Task
Return all the entries word for word, minus the pictures.

=== Begin Enclosure ===

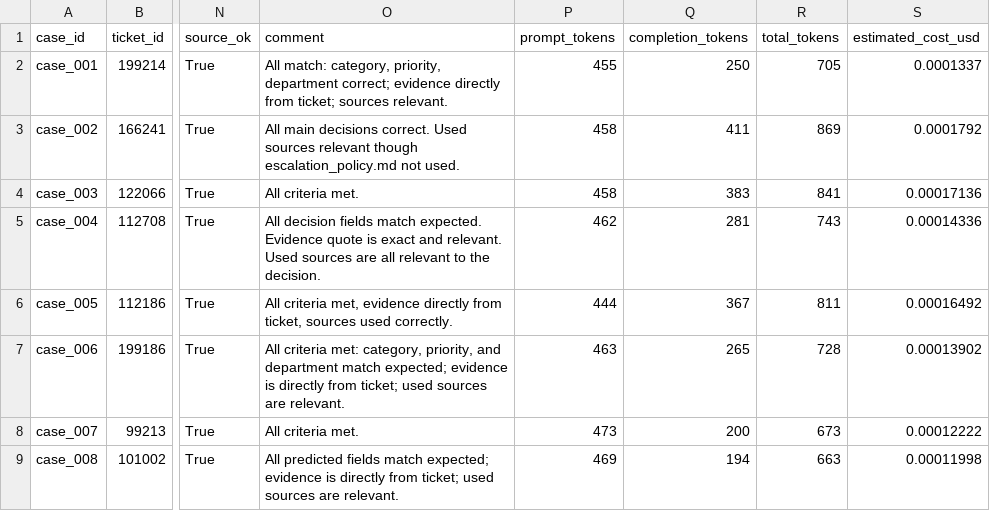
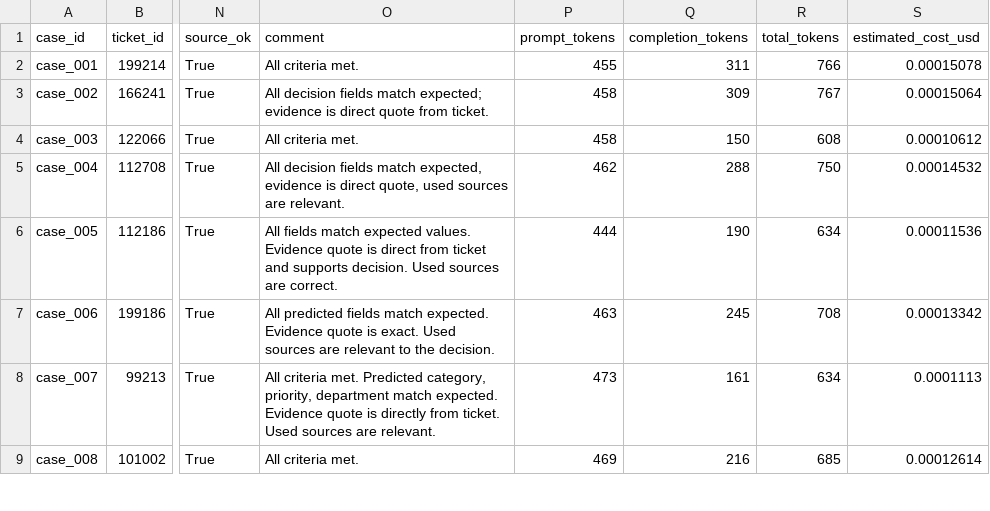
Before and after one commit to KShuvalova/gen-ai, a CSV file: финальный_проект/support_ticket_routing/output/llm_judge_results.csv, drawn as a sheet; only a part is shown, gaps mark what is left out; the diff covers the shown part only; the diff names each change by its address in the sheet, - before the commit and + after, or states it on an @@ line.

Commit message:
Refresh final project outputs after full run

```diff
--- a/финальный_проект/support_ticket_routing/output/llm_judge_results.csv
+++ b/финальный_проект/support_ticket_routing/output/llm_judge_results.csv
-O2 (comment): All match: category, priority, department correct; evidence directly from ticket; sources relevant.
+O2 (comment): All criteria met.
-Q2 (completion_tokens): 250
+Q2 (completion_tokens): 311
-R2 (total_tokens): 705
+R2 (total_tokens): 766
-S2 (estimated_cost_usd): 0.0001337
+S2 (estimated_cost_usd): 0.00015078
-O3 (comment): All main decisions correct. Used sources relevant though escalation_policy.md not used.
+O3 (comment): All decision fields match expected; evidence is direct quote from ticket.
-Q3 (completion_tokens): 411
+Q3 (completion_tokens): 309
-R3 (total_tokens): 869
+R3 (total_tokens): 767
-S3 (estimated_cost_usd): 0.0001792
+S3 (estimated_cost_usd): 0.00015064
-Q4 (completion_tokens): 383
+Q4 (completion_tokens): 150
-R4 (total_tokens): 841
+R4 (total_tokens): 608
-S4 (estimated_cost_usd): 0.00017136
+S4 (estimated_cost_usd): 0.00010612
-O5 (comment): …fields match expected. Evidence quote is exact and relevant. Used sources are all relevant to the decision.
+O5 (comment): …fields match expected, evidence is direct quote, used sources are relevant.
-Q5 (completion_tokens): 281
+Q5 (completion_tokens): 288
-R5 (total_tokens): 743
+R5 (total_tokens): 750
-S5 (estimated_cost_usd): 0.00014336
+S5 (estimated_cost_usd): 0.00014532
-O6 (comment): All criteria met, evidence directly from ticket, sources used correctly.
+O6 (comment): All fields match expected values. Evidence quote is direct from ticket and supports decision. Used sources are correct.
-Q6 (completion_tokens): 367
+Q6 (completion_tokens): 190
-R6 (total_tokens): 811
+R6 (total_tokens): 634
-S6 (estimated_cost_usd): 0.00016492
+S6 (estimated_cost_usd): 0.00011536
-O7 (comment): All criteria met: category, priority, and department match expected; evidence is directly from ticket; used sources are relevant.
+O7 (comment): All predicted fields match expected. Evidence quote is exact. Used sources are relevant to the decision.
-Q7 (completion_tokens): 265
+Q7 (completion_tokens): 245
-R7 (total_tokens): 728
+R7 (total_tokens): 708
-S7 (estimated_cost_usd): 0.00013902
+S7 (estimated_cost_usd): 0.00013342
-O8 (comment): …criteria met.
+O8 (comment): …criteria met. Predicted category, priority, department match expected. Evidence quote is directly from ticket. Used sources are relevant.
-Q8 (completion_tokens): 200
+Q8 (completion_tokens): 161
-R8 (total_tokens): 673
+R8 (total_tokens): 634
-S8 (estimated_cost_usd): 0.00012222
+S8 (estimated_cost_usd): 0.0001113
-O9 (comment): All predicted fields match expected; evidence is directly from ticket; used sources are relevant.
+O9 (comment): All criteria met.
-Q9 (completion_tokens): 194
+Q9 (completion_tokens): 216
-R9 (total_tokens): 663
+R9 (total_tokens): 685
-S9 (estimated_cost_usd): 0.00011998
+S9 (estimated_cost_usd): 0.00012614
```
Also changed, not shown: 47 edited cells elsewhere in this file, 3 other files.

=== End Enclosure ===

Result for this exercise
Before and after one commit to KShuvalova/gen-ai, a CSV file: финальный_проект/support_ticket_routing/output/llm_judge_results.csv, drawn as a sheet; only a part is shown, gaps mark what is left out; the diff covers the shown part only; the diff names each change by its address in the sheet, - before the commit and + after, or states it on an @@ line.

Commit message:
Refresh final project outputs after full run

```diff
--- a/финальный_проект/support_ticket_routing/output/llm_judge_results.csv
+++ b/финальный_проект/support_ticket_routing/output/llm_judge_results.csv
-O2 (comment): All match: category, priority, department correct; evidence directly from ticket; sources relevant.
+O2 (comment): All criteria met.
-Q2 (completion_tokens): 250
+Q2 (completion_tokens): 311
-R2 (total_tokens): 705
+R2 (total_tokens): 766
-S2 (estimated_cost_usd): 0.0001337
+S2 (estimated_cost_usd): 0.00015078
-O3 (comment): All main decisions correct. Used sources relevant though escalation_policy.md not used.
+O3 (comment): All decision fields match expected; evidence is direct quote from ticket.
-Q3 (completion_tokens): 411
+Q3 (completion_tokens): 309
-R3 (total_tokens): 869
+R3 (total_tokens): 767
-S3 (estimated_cost_usd): 0.0001792
+S3 (estimated_cost_usd): 0.00015064
-Q4 (completion_tokens): 383
+Q4 (completion_tokens): 150
-R4 (total_tokens): 841
+R4 (total_tokens): 608
-S4 (estimated_cost_usd): 0.00017136
+S4 (estimated_cost_usd): 0.00010612
-O5 (comment): …fields match expected. Evidence quote is exact and relevant. Used sources are all relevant to the decision.
+O5 (comment): …fields match expected, evidence is direct quote, used sources are relevant.
-Q5 (completion_tokens): 281
+Q5 (completion_tokens): 288
-R5 (total_tokens): 743
+R5 (total_tokens): 750
-S5 (estimated_cost_usd): 0.00014336
+S5 (estimated_cost_usd): 0.00014532
-O6 (comment): All criteria met, evidence directly from ticket, sources used correctly.
+O6 (comment): All fields match expected values. Evidence quote is direct from ticket and supports decision. Used sources are correct.
-Q6 (completion_tokens): 367
+Q6 (completion_tokens): 190
-R6 (total_tokens): 811
+R6 (total_tokens): 634
-S6 (estimated_cost_usd): 0.00016492
+S6 (estimated_cost_usd): 0.00011536
-O7 (comment): All criteria met: category, priority, and department match expected; evidence is directly from ticket; used sources are relevant.
+O7 (comment): All predicted fields match expected. Evidence quote is exact. Used sources are relevant to the decision.
-Q7 (completion_tokens): 265
+Q7 (completion_tokens): 245
-R7 (total_tokens): 728
+R7 (total_tokens): 708
-S7 (estimated_cost_usd): 0.00013902
+S7 (estimated_cost_usd): 0.00013342
-O8 (comment): …criteria met.
+O8 (comment): …criteria met. Predicted category, priority, department match expected. Evidence quote is directly from ticket. Used sources are relevant.
-Q8 (completion_tokens): 200
+Q8 (completion_tokens): 161
-R8 (total_tokens): 673
+R8 (total_tokens): 634
-S8 (estimated_cost_usd): 0.00012222
+S8 (estimated_cost_usd): 0.0001113
-O9 (comment): All predicted fields match expected; evidence is directly from ticket; used sources are relevant.
+O9 (comment): All criteria met.
-Q9 (completion_tokens): 194
+Q9 (completion_tokens): 216
-R9 (total_tokens): 663
+R9 (total_tokens): 685
-S9 (estimated_cost_usd): 0.00011998
+S9 (estimated_cost_usd): 0.00012614
```
Also changed, not shown: 47 edited cells elsewhere in this file, 3 other files.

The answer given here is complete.